DATASET EXCERPTS START

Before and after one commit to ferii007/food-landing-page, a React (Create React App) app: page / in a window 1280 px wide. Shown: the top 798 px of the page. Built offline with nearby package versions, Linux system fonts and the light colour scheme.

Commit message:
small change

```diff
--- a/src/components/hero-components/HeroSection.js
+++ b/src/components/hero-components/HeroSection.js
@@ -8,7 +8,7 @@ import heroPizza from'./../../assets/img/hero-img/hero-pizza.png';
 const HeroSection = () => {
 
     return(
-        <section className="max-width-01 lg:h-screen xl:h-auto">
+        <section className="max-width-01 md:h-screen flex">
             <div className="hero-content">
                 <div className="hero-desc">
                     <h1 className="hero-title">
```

DATASET EXCERPTS END
DATASET EXCERPTS START

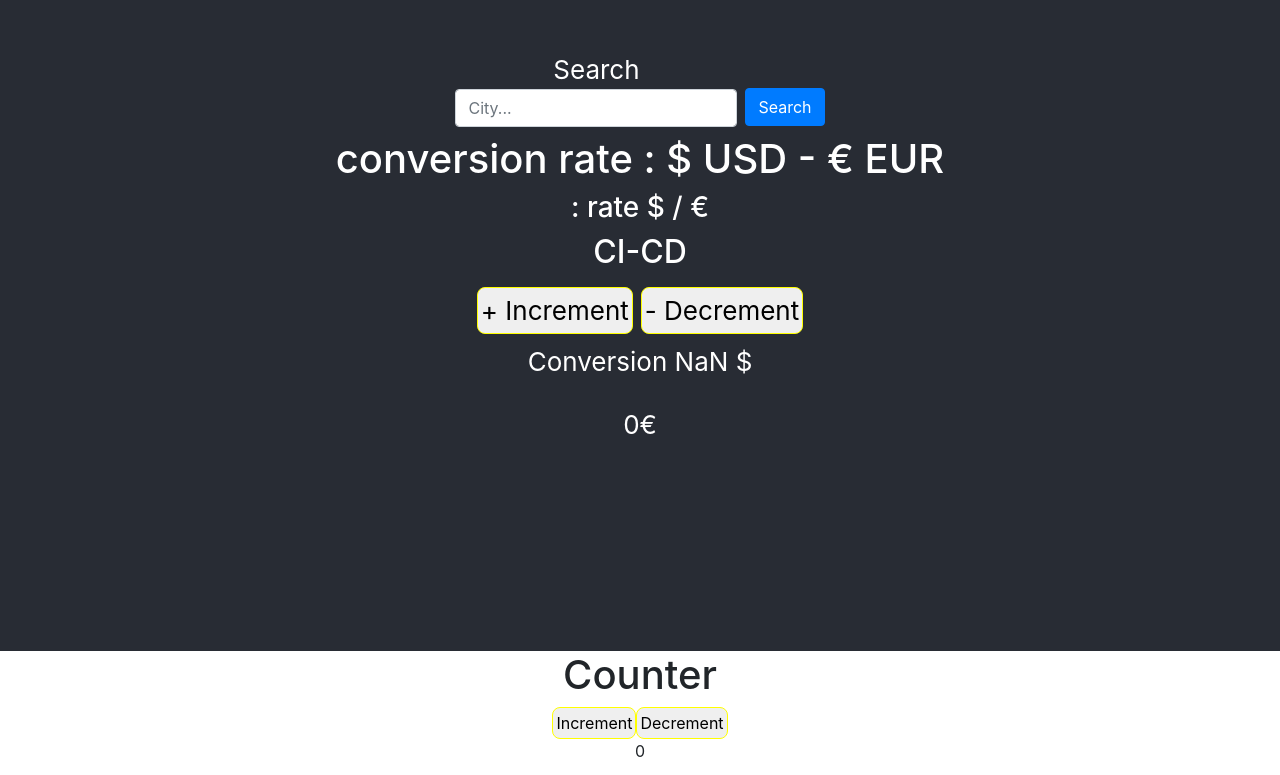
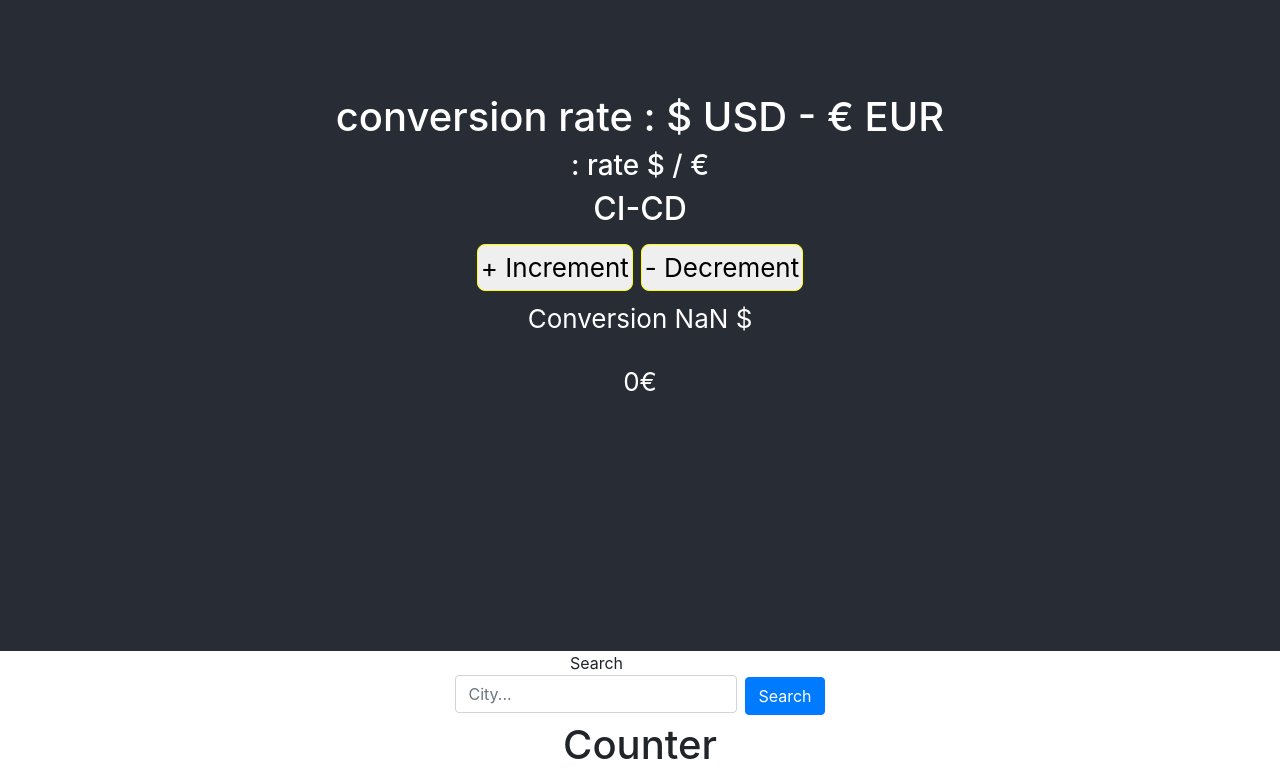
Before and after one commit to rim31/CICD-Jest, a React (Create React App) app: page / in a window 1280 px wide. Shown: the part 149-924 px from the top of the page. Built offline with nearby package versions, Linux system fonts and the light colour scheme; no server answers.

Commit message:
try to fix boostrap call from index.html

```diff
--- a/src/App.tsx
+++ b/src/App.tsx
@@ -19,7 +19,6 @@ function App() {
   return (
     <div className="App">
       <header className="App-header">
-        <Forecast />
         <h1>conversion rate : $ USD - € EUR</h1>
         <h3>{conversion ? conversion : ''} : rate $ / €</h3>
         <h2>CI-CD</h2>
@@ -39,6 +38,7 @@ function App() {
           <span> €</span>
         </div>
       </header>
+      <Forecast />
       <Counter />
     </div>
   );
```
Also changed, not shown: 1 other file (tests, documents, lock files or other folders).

DATASET EXCERPTS END
DATASET EXCERPTS START

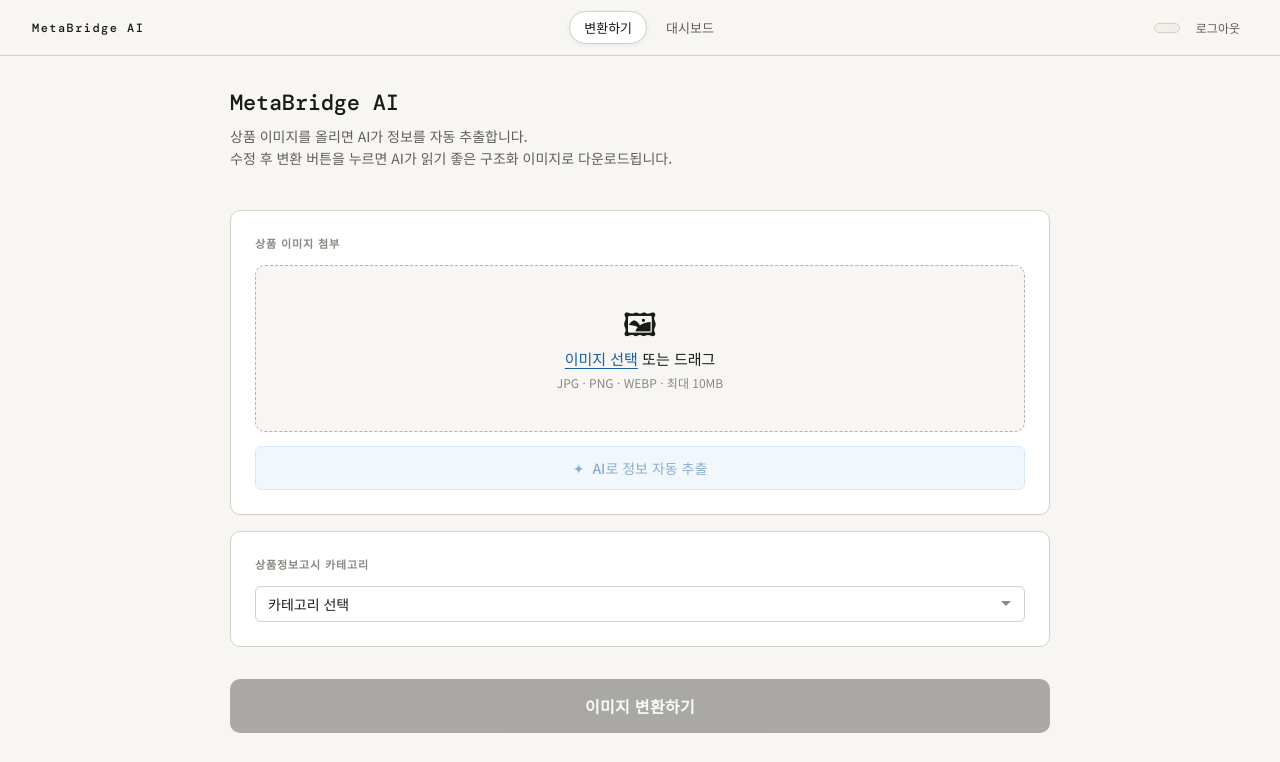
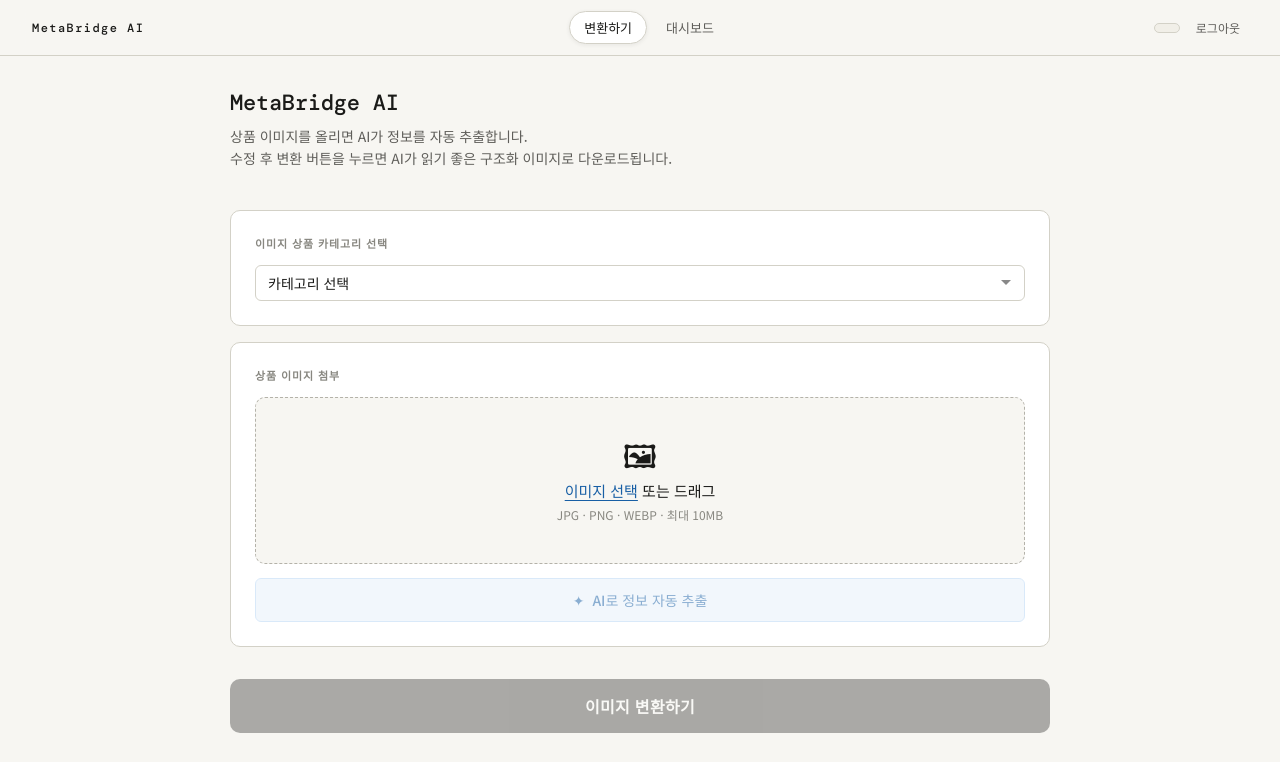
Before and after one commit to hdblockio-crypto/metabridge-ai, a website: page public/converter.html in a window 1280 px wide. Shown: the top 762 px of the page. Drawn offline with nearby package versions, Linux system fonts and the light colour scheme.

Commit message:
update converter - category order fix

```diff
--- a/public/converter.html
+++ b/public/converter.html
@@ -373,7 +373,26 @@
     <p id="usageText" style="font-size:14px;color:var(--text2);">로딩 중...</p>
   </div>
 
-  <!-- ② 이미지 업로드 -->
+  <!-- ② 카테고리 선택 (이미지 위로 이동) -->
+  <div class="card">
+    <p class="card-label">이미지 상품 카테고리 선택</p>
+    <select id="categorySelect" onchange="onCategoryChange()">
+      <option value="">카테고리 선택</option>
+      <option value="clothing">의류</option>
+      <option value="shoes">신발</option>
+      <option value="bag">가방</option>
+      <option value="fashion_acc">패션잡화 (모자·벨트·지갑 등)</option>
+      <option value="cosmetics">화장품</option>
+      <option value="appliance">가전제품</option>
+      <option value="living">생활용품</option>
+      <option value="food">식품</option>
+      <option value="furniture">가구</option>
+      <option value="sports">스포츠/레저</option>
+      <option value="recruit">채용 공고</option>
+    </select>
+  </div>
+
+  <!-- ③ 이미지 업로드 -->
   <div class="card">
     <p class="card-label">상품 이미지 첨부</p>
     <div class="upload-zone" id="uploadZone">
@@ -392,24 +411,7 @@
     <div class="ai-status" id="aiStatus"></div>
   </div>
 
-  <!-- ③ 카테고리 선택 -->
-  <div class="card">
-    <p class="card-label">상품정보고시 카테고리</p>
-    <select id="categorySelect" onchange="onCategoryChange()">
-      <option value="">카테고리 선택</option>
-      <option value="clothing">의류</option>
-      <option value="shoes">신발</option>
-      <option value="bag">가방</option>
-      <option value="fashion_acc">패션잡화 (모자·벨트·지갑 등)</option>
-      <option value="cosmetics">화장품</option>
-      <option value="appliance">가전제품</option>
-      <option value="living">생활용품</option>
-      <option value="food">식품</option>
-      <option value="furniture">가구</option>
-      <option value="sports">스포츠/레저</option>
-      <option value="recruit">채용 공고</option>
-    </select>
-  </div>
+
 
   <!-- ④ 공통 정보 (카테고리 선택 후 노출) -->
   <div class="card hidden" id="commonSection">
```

DATASET EXCERPTS END

_BRIEF_
What lines in the material above hold the word "Before"? Pull them out.

_EXERCISE SOLUTION_
Before and after one commit to ferii007/food-landing-page, a React (Create React App) app: page / in a window 1280 px wide. Shown: the top 798 px of the page. Built offline with nearby package versions, Linux system fonts and the light colour scheme.
Before and after one commit to rim31/CICD-Jest, a React (Create React App) app: page / in a window 1280 px wide. Shown: the part 149-924 px from the top of the page. Built offline with nearby package versions, Linux system fonts and the light colour scheme; no server answers.
Before and after one commit to hdblockio-crypto/metabridge-ai, a website: page public/converter.html in a window 1280 px wide. Shown: the top 762 px of the page. Drawn offline with nearby package versions, Linux system fonts and the light colour scheme.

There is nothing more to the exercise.